A phobia is an extreme fear of a particular thing, activity, or situation. The word “phobia” is simply the Greek word for fear. Years ago psychologists used to give specific names to every different phobia, such as arachnophobia (fear of spiders), acrophobia (fear of heights), and claustrophobia (fear of enclosed spaces); however this kind of specific naming is now seen to be misleading. The fact is that every client is different, so for example we cannot apply the exact same therapy to every client who is afraid of spiders. To create an effective therapy programme for each client, the therapist needs to assess the client individually, analysing how the phobia affects them.
In previous news postings I’ve examined how fear and anxiety develops, looking at the different components of which they are made up. Specific phobias are built up in the same way as any other fear. First there is an instant physical reaction, the “flight or flight reaction”, with racing heart, a tingling or nauseous feeling in the stomach, muscle tension, sweating and so on. This is an instant reaction to the feared thing or situation, bypassing the rational intelligence. For this reason it only makes things worse to tell a phobic person that they are being silly, and that there is really nothing to fear. Such well-meaning advice is aimed at the rational mind, but this has already been sidelined by the phobia. In fact, this advice generally makes matters worse, because it reminds the person that their fear conflicts with their own values, their image of how adults should behave. They don’t need to be told that a small spider cannot harm them- they know this already!
People with phobias often know a lot about the thing they are afraid of, because their attention is focused on it constantly. For instance, people with a spider phobia will notice small spiders that another person wouldn’t even see, or would forget about as soon as they had seen it. They will know where spiders live, and at what time of year they come indoors.

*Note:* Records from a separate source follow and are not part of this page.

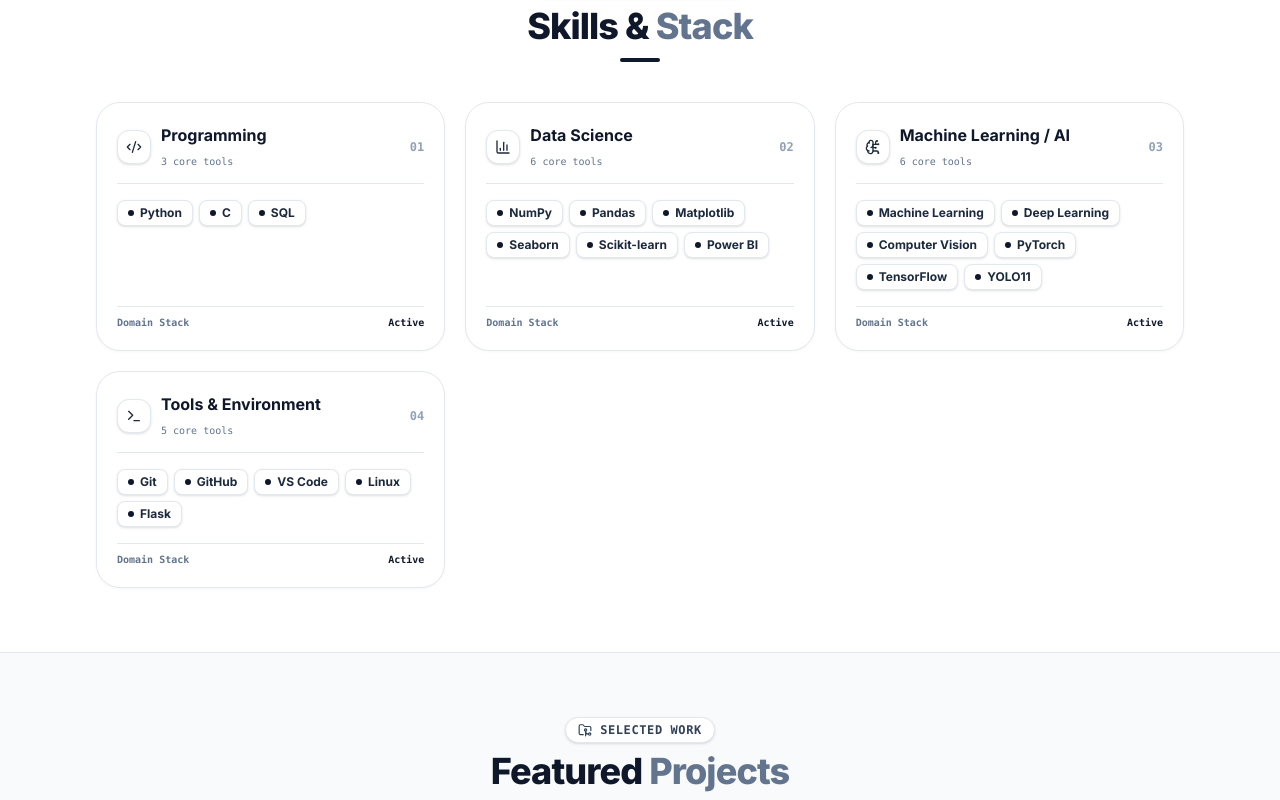
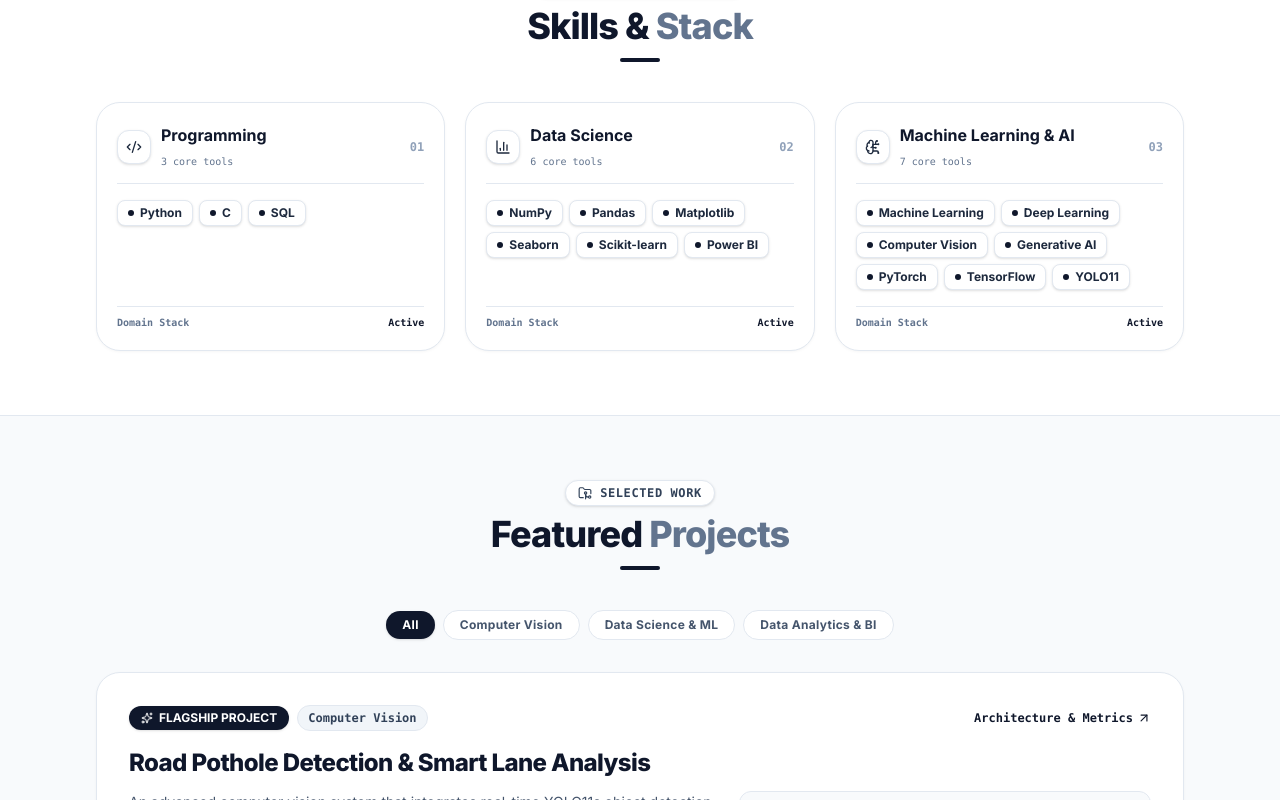
Before and after one commit to Haariiiii/portfolio, a React (Vite) app: page / in a window 1280 px wide. Shown: the part 1380-2180 px from the top of the page. Built offline with nearby package versions, Linux system fonts and the light colour scheme.

Commit message:
Add Entri Data Science & Generative AI course to Education section and remove Tools & Environment skill category

```diff
--- a/src/components/sections/Education.jsx
+++ b/src/components/sections/Education.jsx
@@ -11,7 +11,7 @@
         <div className="flex flex-col items-center text-center mb-10">
           <div className="inline-flex items-center gap-2 px-3 py-1 rounded-full bg-white border border-slate-200 text-slate-700 text-xs font-mono font-bold mb-2 uppercase tracking-wider shadow-sm">
             <GraduationCap className="w-3.5 h-3.5" />
-            <span>ACADEMIC DEGREES</span>
+            <span>ACADEMIC & SPECIALIZED EDUCATION</span>
           </div>
           <h2 className="text-2xl sm:text-3xl lg:text-4xl font-black text-slate-900 tracking-tight">
             Education & <span className="text-slate-500">Qualifications</span>
@@ -19,25 +19,25 @@
           <div className="w-10 h-1 bg-slate-900 rounded-full mt-3"></div>
         </div>
 
-        {/* Minimal Grid */}
-        <div className="grid grid-cols-1 md:grid-cols-2 gap-6 max-w-4xl mx-auto">
+        {/* Minimal 3-Column Grid */}
+        <div className="grid grid-cols-1 md:grid-cols-3 gap-5">
           {educationData.map((edu, idx) => (
             <div
               key={idx}
-              className="minimal-card p-6 flex flex-col justify-between group bg-white border border-slate-200"
+              className="minimal-card p-5 flex flex-col justify-between group bg-white border border-slate-200"
             >
               <div>
                 <div className="flex items-center justify-between mb-4">
-                  <div className="w-12 h-12 rounded-xl bg-slate-100 border border-slate-200 flex items-center justify-center">
-                    <GraduationCap className="w-6 h-6 text-slate-900" />
+                  <div className="w-10 h-10 rounded-xl bg-slate-100 border border-slate-200 flex items-center justify-center">
+                    <GraduationCap className="w-5 h-5 text-slate-900" />
                   </div>
 
-                  <span className="px-3 py-0.5 rounded-full text-xs font-mono font-bold bg-slate-100 border border-slate-200 text-slate-800">
+                  <span className="px-2.5 py-0.5 rounded-full text-[11px] font-mono font-bold bg-slate-100 border border-slate-200 text-slate-800">
                     {edu.period}
                   </span>
                 </div>
 
-                <h3 className="text-lg font-bold text-slate-900 mb-1">
+                <h3 className="text-base font-bold text-slate-900 mb-1 leading-snug">
                   {edu.degree}
                 </h3>
 
@@ -45,7 +45,7 @@
                   {edu.institution}
                 </div>
 
-                <div className="text-xs text-slate-500 flex items-center gap-1 mb-3 font-mono">
+                <div className="text-[11px] text-slate-500 flex items-center gap-1 mb-3 font-mono">
                   <MapPin className="w-3 h-3 text-slate-700" />
                   <span>{edu.location}</span>
                 </div>
@@ -56,9 +56,9 @@
               </div>
 
               <div className="pt-3 border-t border-slate-200 flex items-center justify-between">
-                <span className="text-xs font-mono text-slate-500 font-bold">{edu.status}</span>
+                <span className="text-[11px] font-mono text-slate-500 font-bold">{edu.status}</span>
 
-                <div className="inline-flex items-center gap-1 px-3 py-1 rounded-lg bg-slate-900 text-white font-bold text-xs font-mono shadow-sm">
+                <div className="inline-flex items-center gap-1 px-2.5 py-1 rounded-lg bg-slate-900 text-white font-bold text-xs font-mono shadow-sm">
                   <Award className="w-3.5 h-3.5 text-emerald-400" />
                   <span>{edu.grade}</span>
                 </div>
--- a/src/data/portfolioData.js
+++ b/src/data/portfolioData.js
@@ -56,14 +56,9 @@
     skills: ["NumPy", "Pandas", "Matplotlib", "Seaborn", "Scikit-learn", "Power BI"]
   },
   {
-    name: "Machine Learning / AI",
+    name: "Machine Learning & AI",
     icon: "BrainCircuit",
-    skills: ["Machine Learning", "Deep Learning", "Computer Vision", "PyTorch", "TensorFlow", "YOLO11"]
-  },
-  {
-    name: "Tools & Environment",
-    icon: "Terminal",
-    skills: ["Git", "GitHub", "VS Code", "Linux", "Flask"]
+    skills: ["Machine Learning", "Deep Learning", "Computer Vision", "Generative AI", "PyTorch", "TensorFlow", "YOLO11"]
   }
 ];
 
@@ -145,11 +140,20 @@
 
 export const educationData = [
   {
+    degree: "Data Science & Generative AI",
+    institution: "Entri Elevate",
+    location: "Kerala, India",
+    period: "2025 – Present",
+    status: "Pursuing / In Progress",
+    grade: "Gen AI Specialization",
+    details: "Advanced hands-on program focusing on Data Science, Machine Learning, Deep Learning, Generative AI models, Large Language Models (LLMs), and Prompt Engineering."
+  },
+  {
     degree: "B.Tech in Computer Science & Engineering",
     institution: "LBS College of Engineering",
     location: "Kasaragod, Kerala",
     period: "2022 – 2026",
-    status: "Completed / Expected 2026",
+    status: "Expected 2026",
     grade: "CGPA: 8.4 / 10",
     details: "Specializing in Computer Science & Engineering with coursework in Data Structures, Algorithms, Machine Learning, Operating Systems, Database Management Systems, and Artificial Intelligence."
   },
```
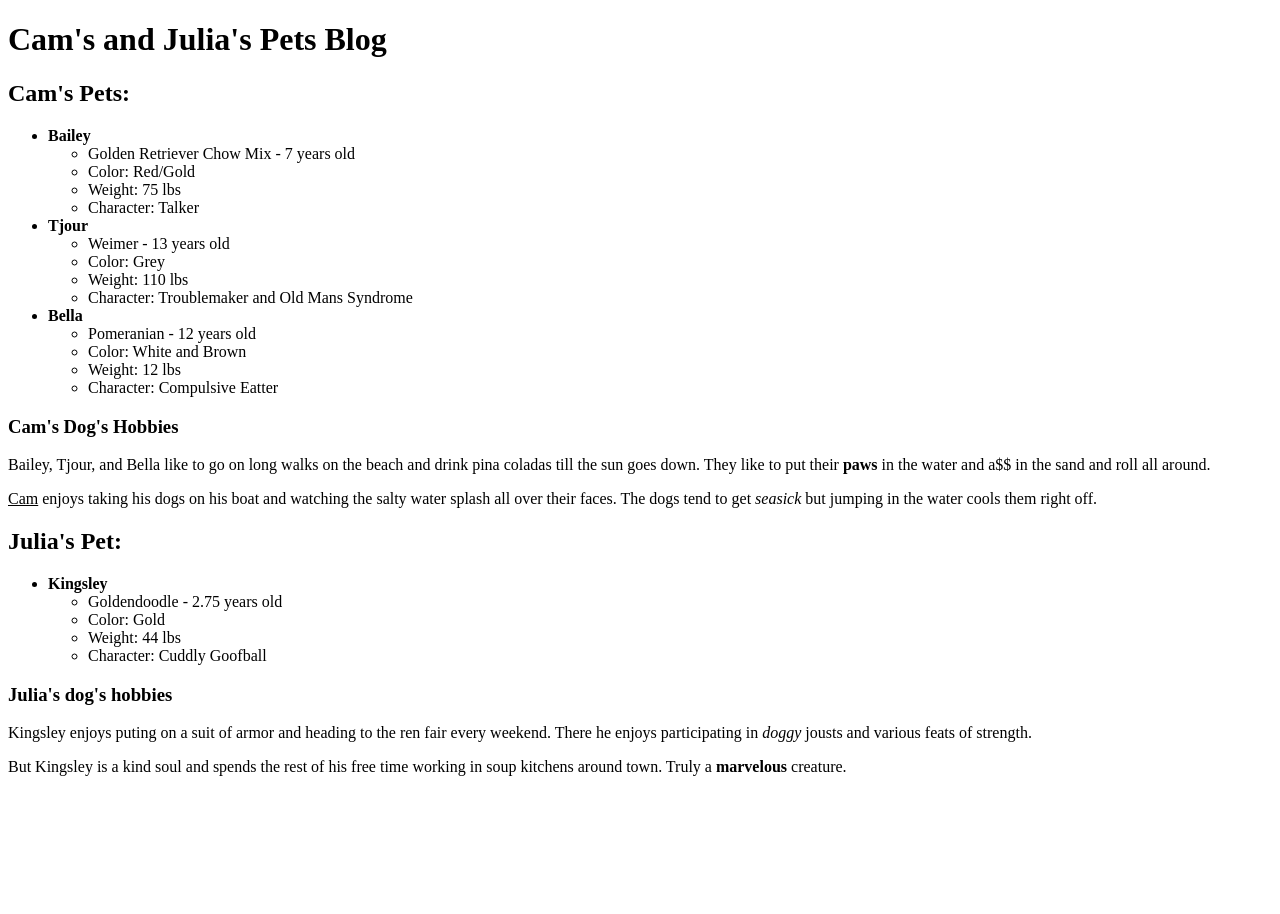
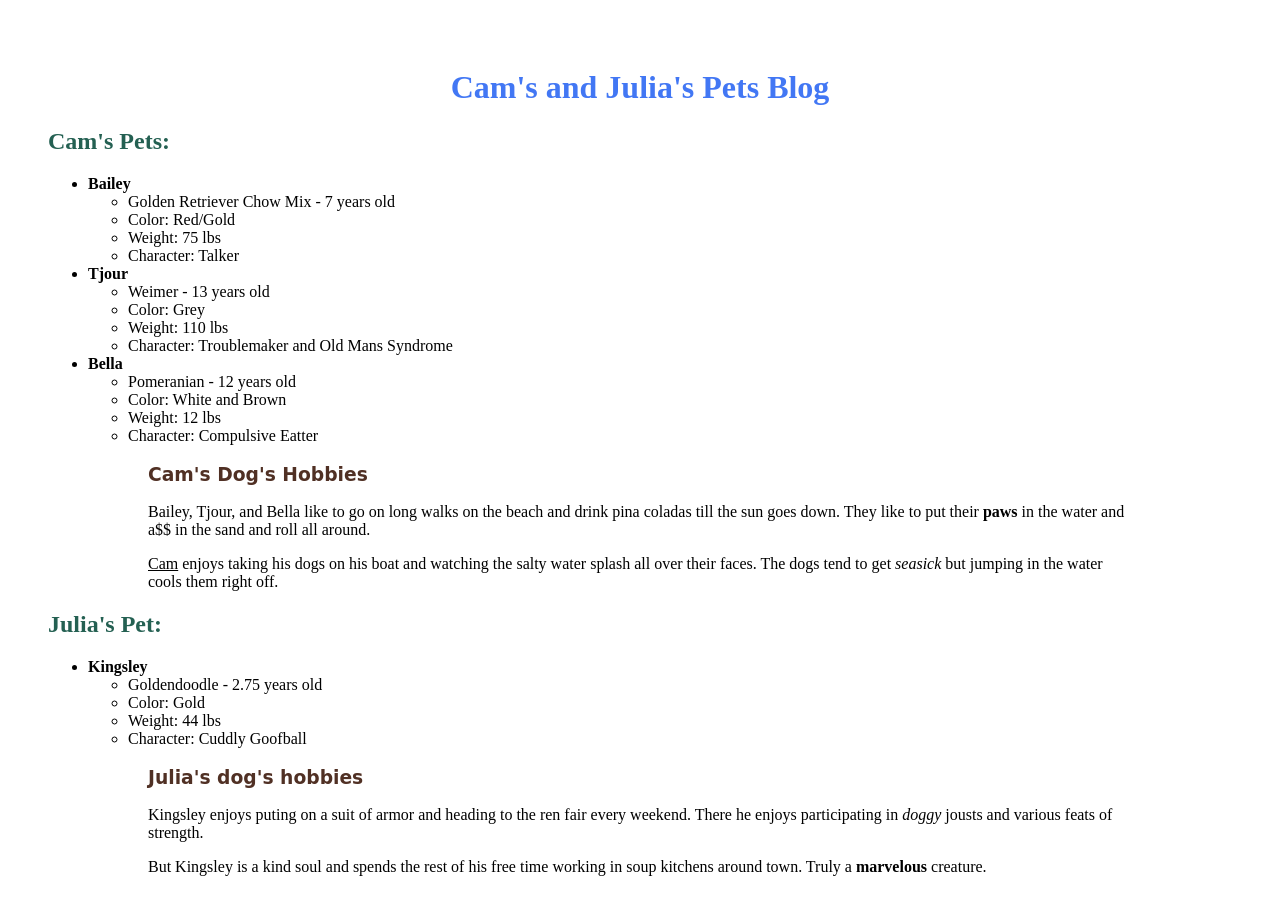
Before and after one commit to lstockburg/julias-pet-page, a plain HTML site: page pet-blog.html in a window 1280 px wide. Before the commit the page ends 800 px from the top, so only its background shows below. Drawn offline with Linux system fonts and the light colour scheme.

Commit message:
add css styling to pet blog

```diff
--- /dev/null
+++ b/css/styles.css
@@ -0,0 +1,27 @@
+h1 {
+  color: #4277f4;
+  text-align: center;
+}
+
+h2 {
+  color: #246052;
+}
+
+h3 {
+  color: #503024;
+  font-family: cursive;
+}
+
+body {
+  padding: 40px;
+}
+
+#hobbies1 {
+  padding-left: 100px;
+  padding-right: 100px;
+}
+
+#hobbies2 {
+  padding-left: 100px;
+  padding-right: 100px;
+}
--- a/pet-blog.html
+++ b/pet-blog.html
@@ -1,6 +1,7 @@
 <!DOCTYPE HTML>
 <html>
   <head>
+    <link href="css/styles.css" rel="stylesheet" type="text/css">
       <title>Cam and Julia's Pets Blog</title>
   </head>
   <body>
@@ -32,9 +33,11 @@
         </ul>
       </li>
     </ul>
+    <div id="hobbies1">
       <h3>Cam's Dog's Hobbies</h3>
         <p>Bailey, Tjour, and Bella like to go on long walks on the beach and drink pina coladas till the sun goes down. They like to put their <strong>paws</strong> in the water and a$$ in the sand and roll all around.</p>
         <p><u>Cam</u> enjoys taking his dogs on his boat and watching the salty water splash all over their faces. The dogs tend to get <em>seasick</em> but jumping in the water cools them right off.</p>
+    </div>
     <h2>Julia's Pet:</h2>
     <ul>
       <li><strong>Kingsley</strong>
@@ -46,8 +49,10 @@
         </ul>
       </li>
     </ul>
+    <div id="hobbies2">
       <h3>Julia's dog's hobbies</h3>
       <p>Kingsley enjoys puting on a suit of armor and heading to the ren fair every weekend.  There he enjoys participating in <em>doggy</em> jousts and various feats of strength.</p>
       <p>But Kingsley is a kind soul and spends the rest of his free time working in soup kitchens around town.  Truly a <strong>marvelous</strong> creature.</p>
+    </div>
   </body>
 </html>
```
Lines whose indentation alone changed are shown as unchanged.
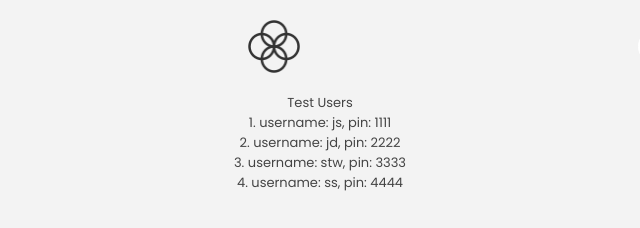
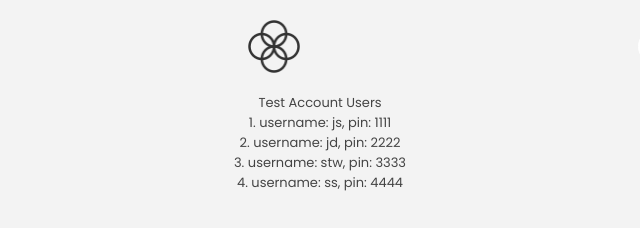
Before and after one commit to bilalturkmen/bankist, a plain HTML site: page index.html in a window 1280 px wide. Shown: the full height of the page, 320-960 px from the left. Drawn offline with Linux system fonts and the light colour scheme.

Commit message:
Modified some word

```diff
--- a/index.html
+++ b/index.html
@@ -45,7 +45,7 @@
         align-items: center;
       "
     >
-      <p>Test Users</p>
+      <p>Test Account Users</p>
       <p>1. username: js, pin: 1111</p>
       <p>2. username: jd, pin: 2222</p>
       <p>3. username: stw, pin: 3333</p>
```
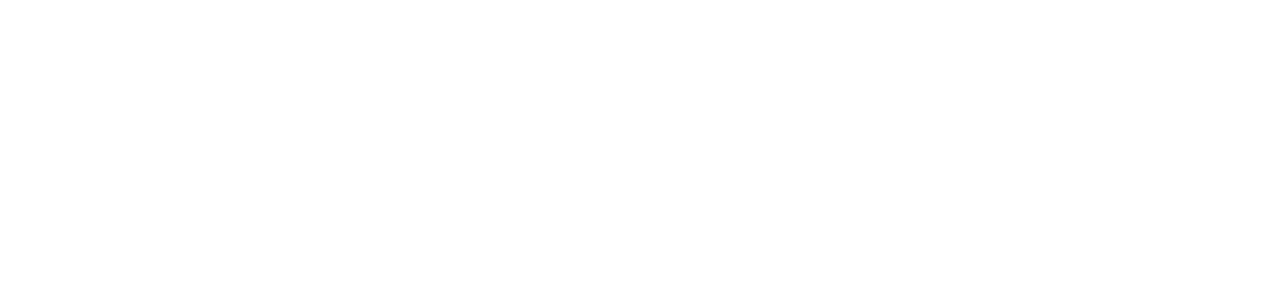
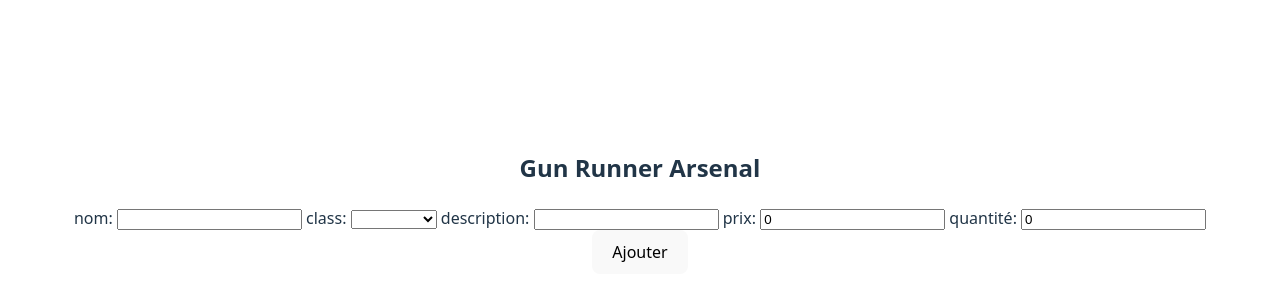
Before and after one commit to Lucassyl/appweb-trpr01, a Vue app: page / in a window 1280 px wide. Shown: the part 198-498 px from the top of the page. Built offline with nearby package versions, Linux system fonts and the light colour scheme; the HTML template or start-up script is replaced by a standard one.

Commit message:
Recit 1 Ajout de produit

```diff
--- a/src/App.vue
+++ b/src/App.vue
@@ -2,8 +2,9 @@
 //import HelloWorld from './components/HelloWorld.vue'
 import Inventaire from "./components/Inventaire.vue";
 
-import "bootstrap/dist/css/bootstrap.min.css";
-import "bootstrap";
+//import "bootstrap/dist/css/bootstrap.min.css";
+
+
 </script>
 
 <template>
--- a/src/components/Ajout.vue
+++ b/src/components/Ajout.vue
@@ -1,7 +1,64 @@
 <script setup lang="ts">
+import type { Weapon, Classification } from '../scripts/types';
+import { ref } from 'vue';
+
+const text = ref<string>('Ajouter');
+const weapon = defineModel<Weapon>({ required: true });
+
+const emit = defineEmits(['addNewWeapon'])
+const handleClick = (event: MouseEvent) => {
+    emit('addNewWeapon')
+}
+
+const Classification = [
+    "Firearm",
+    "Laser",
+    "Plasma",
+    "Explosives",
+    "Melee"
+]
+
+
 </script>
 
 <template>
+    <div class="form-container">
+        <label>
+            nom:
+            <input
+            type="text"
+            v-model="weapon.name"
+            />
+        </label>
+        <label>
+            class:
+            <select v-model="weapon.class">
+                <option v-for="classValue in Classification" value=classValue>{{ classValue }}</option>
+            </select>
+        </label>
+        <label>
+            description:
+            <input
+            type="text"
+            v-model="weapon.description"
+            />
+        </label>
+        <label>
+            prix:
+            <input
+            type="number"
+            v-model="weapon.prix"
+            />
+        </label>
+        <label>
+            quantité:
+            <input
+            type="number"
+            v-model="weapon.stock"
+            />
+        </label>
+        <button @click="handleClick">{{ text }}</button>
+    </div>
 </template>
 
 <style scoped>
--- a/src/components/Inventaire.vue
+++ b/src/components/Inventaire.vue
@@ -1,8 +1,67 @@
 <script setup lang="ts">
+import { ref, onMounted, onUnmounted} from "vue";
 import type { Weapon, Classification } from '../scripts/types';
+import Ajout from "./Ajout.vue";
+import Modification from "./Modification.vue";
+
+const weapons = ref<Weapon[]>([
+    {
+        id: 0,
+        name: 'Trongler',
+        class: 'Melee',
+        description: 'The Trongler!',
+        prix: 9999,
+        stock: 1,
+    }
+])
+
+const newWeaponData = ref<Weapon>({
+    id: 0,
+    name: '',
+    class: 'Melee',
+    description: '',
+    prix: 0,
+    stock: 0,
+});
+
+/*const addGame = () => {
+  if (!newWeaponName.value.trim()) return;
+  weapons.value.push({
+    id: Date.now(),
+    name: newWeaponName.value,
+    class: newWeaponClass.value,
+    description: newWeaponDescription.value,
+    prix: newWeaponPrice.value,
+    stock: newWeaponStock.value,
+  });
+  newWeaponName.value = "";
+  newWeaponDescription.value = "";
+  newWeaponPrice.value = 0;
+  newWeaponStock.value = 0;
+}*/
+const addNewWeapon = () => {
+    weapons.value.push({
+    id: Date.now(),
+    name: newWeaponData.value.name,
+    class: newWeaponData.value.class,
+    description: newWeaponData.value.description,
+    prix: newWeaponData.value.prix,
+    stock: newWeaponData.value.stock,
+  });
+  newWeaponData.value.name = "";
+  newWeaponData.value.class = "Melee"
+  newWeaponData.value.description = "";
+  newWeaponData.value.prix = 0;
+  newWeaponData.value.stock = 0;
+}
+
 </script>
 
 <template>
+    <div class="container">
+        <h2>Gun Runner Arsenal</h2>
+        <Ajout v-model="newWeaponData" @add-new-weapon="addNewWeapon"/>
+    </div>
 </template>
 
 <style scoped>
```
Also changed, not shown: src/components/ReUsableButton.vue (added, +55 -0 lines), src/components/exemple.txt (added), src/main.ts (renamed from src/scripts/main.ts), src/scripts/types.ts (line endings or trailing spaces).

Phobias can develop for many reasons, and the reason is often unknown in specific cases. Once the phobia develops, it is usually kept going by the person’s own habits. People with a phobia always take care to avoid the thing they’re scared of. If they’re forced to encounter it, they get away as soon as possible, and remain tense and anxious until then. Therefore, they never get the chance to become familiar with the thing or situation they’re afraid of. Gradually becoming familiar with the feared thing or situation is the key to overcoming phobias of any kind. This can be achieved more easily if the person learns to calm their physical “fight or flight” reaction. Hypnotherapy is of great help in learning to calm and control these reactions.